The Raspberry Pi comes with a default user called “pi”, whose initial password is also set to a well known default. While this makes it easy to use the system, it is not very secure. Anyone with physical access to your Pi could login with these widely known credentials. Furthermore, if you have enabled the SSH server, users on the local network could do the same.
Even if you have changed the “pi” user password, just having a user name that is universally known is still a security risk. The following article explains how to safely rename the “pi” user to something more secure. This article was last updated on 31st May 2020 and tested with Raspbian (Raspios) Buster release 27/5/2020. Continue reading →
This article was rewritten and updated on 9th April 2017.
BT is a popular Internet service provider in the UK. BT subscribers receive a free router called the “BT Home Hub“. A new model of Home Hub is launched every few years, and as BT never takes the old ones back, many people have an old Hub tucked away somewhere, gathering dust.
This post explains how to convert an old BT Home Hub 5.0 or Home Hub 4.0 into a second wireless access point (“AP”) on your network, strengthening and extending the wireless signal around your home or office. Although the details are for those routers, the basic procedure works for other BT and perhaps non-BT routers. In particular, notes have been included for the BT Home Hub 3.0 and the now ancient Home Hub 1.0 – these are indented and written in italics. Many users have also had success in reusing Home Hub models 2.0 and 6.0 (BT’s latest router, also known as the Smart Hub). Continue reading →
Having problems logging into WordPress ? It’s a tricky area, with a seemingly endless list of problems, causes and recommendations. In my case, the “login” link would hang before even asking for a user name or password. The browser window would eventually give up saying “no response from server”. The blog was up and healthy, but logging in as admin (or any other user) was not possible. Continue reading →
This post may be of interest to UK users who own both a BT Home Hub 3 router and a WD TV Live media streamer. Both are Linux based systems, but getting one to work with the other can be a bit of a challenge.
The USB port on the back of the Home Hub 3 can be used to share storage over the network. Plug in a disk or memory stick, and it is automatically shared out as a windows share. Using a large capacity memory stick offers the possibility of NAS like, always-on access to your media files from any connected device. Low power consumption too. This post explains how access the USB connected drive from the WD TV Live. Continue reading →

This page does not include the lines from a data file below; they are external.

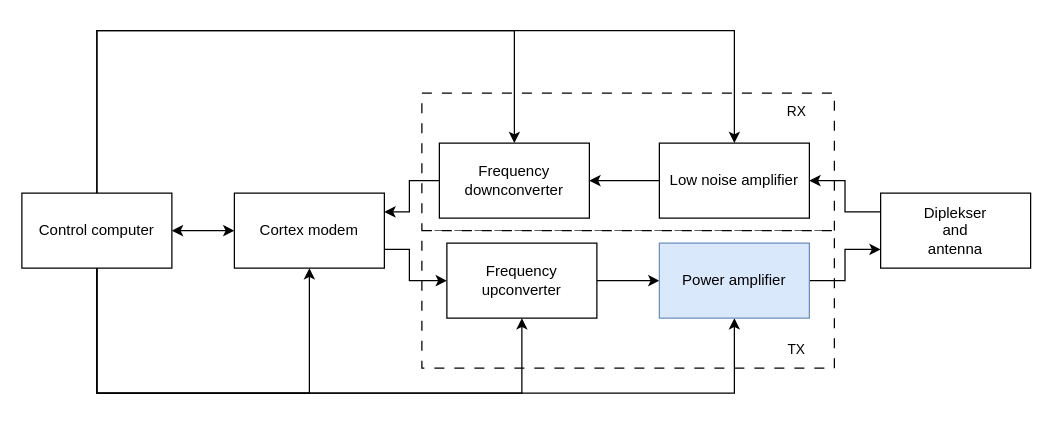
Earlier version of the draw.io diagram hardware/block_diagrams/rt-16_x_diagram.drawio (ElectroIGO/bak_rl). Source tidied: cells renumbered, new cells numbered last; positions are measured from the earlier drawing's top-left corner, leaving out a move shared by most shapes. Both pictures are drawn from the tidied source at 125%, with x=0, y=0 at pixel (21, 30).
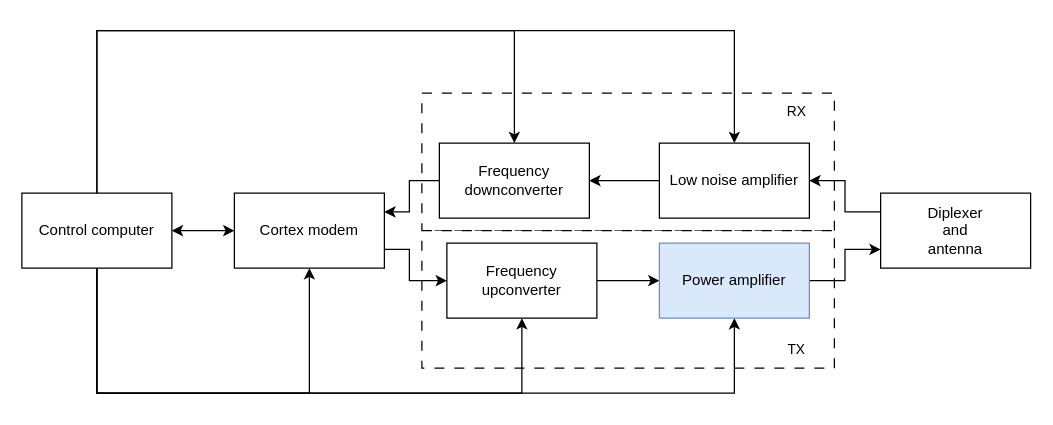
The same diagram, later.

Change to the diagram source:
```diff
@@
-    <mxCell id="19" value="Diplekser&lt;div&gt;and&lt;/div&gt;&lt;div&gt;antenna&lt;/div&gt;" style="rounded=0;whiteSpace=wrap;html=1;" parent="1" vertex="1">
+    <mxCell id="19" value="Diplexer&lt;div&gt;and&lt;/div&gt;&lt;div&gt;antenna&lt;/div&gt;" style="rounded=0;whiteSpace=wrap;html=1;" parent="1" vertex="1">
       <mxGeometry x="687" y="130" width="120" height="60" as="geometry" />
     </mxCell>
```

Running sshd in the foreground can be an effective way to debug ssh problems. In the following example, a user was unable to access a remote system using ssh keys. Running sshd in debug mode provided a quick resolution. Both source and target systems were Solaris, but the same method applies equally to Linux. Continue reading →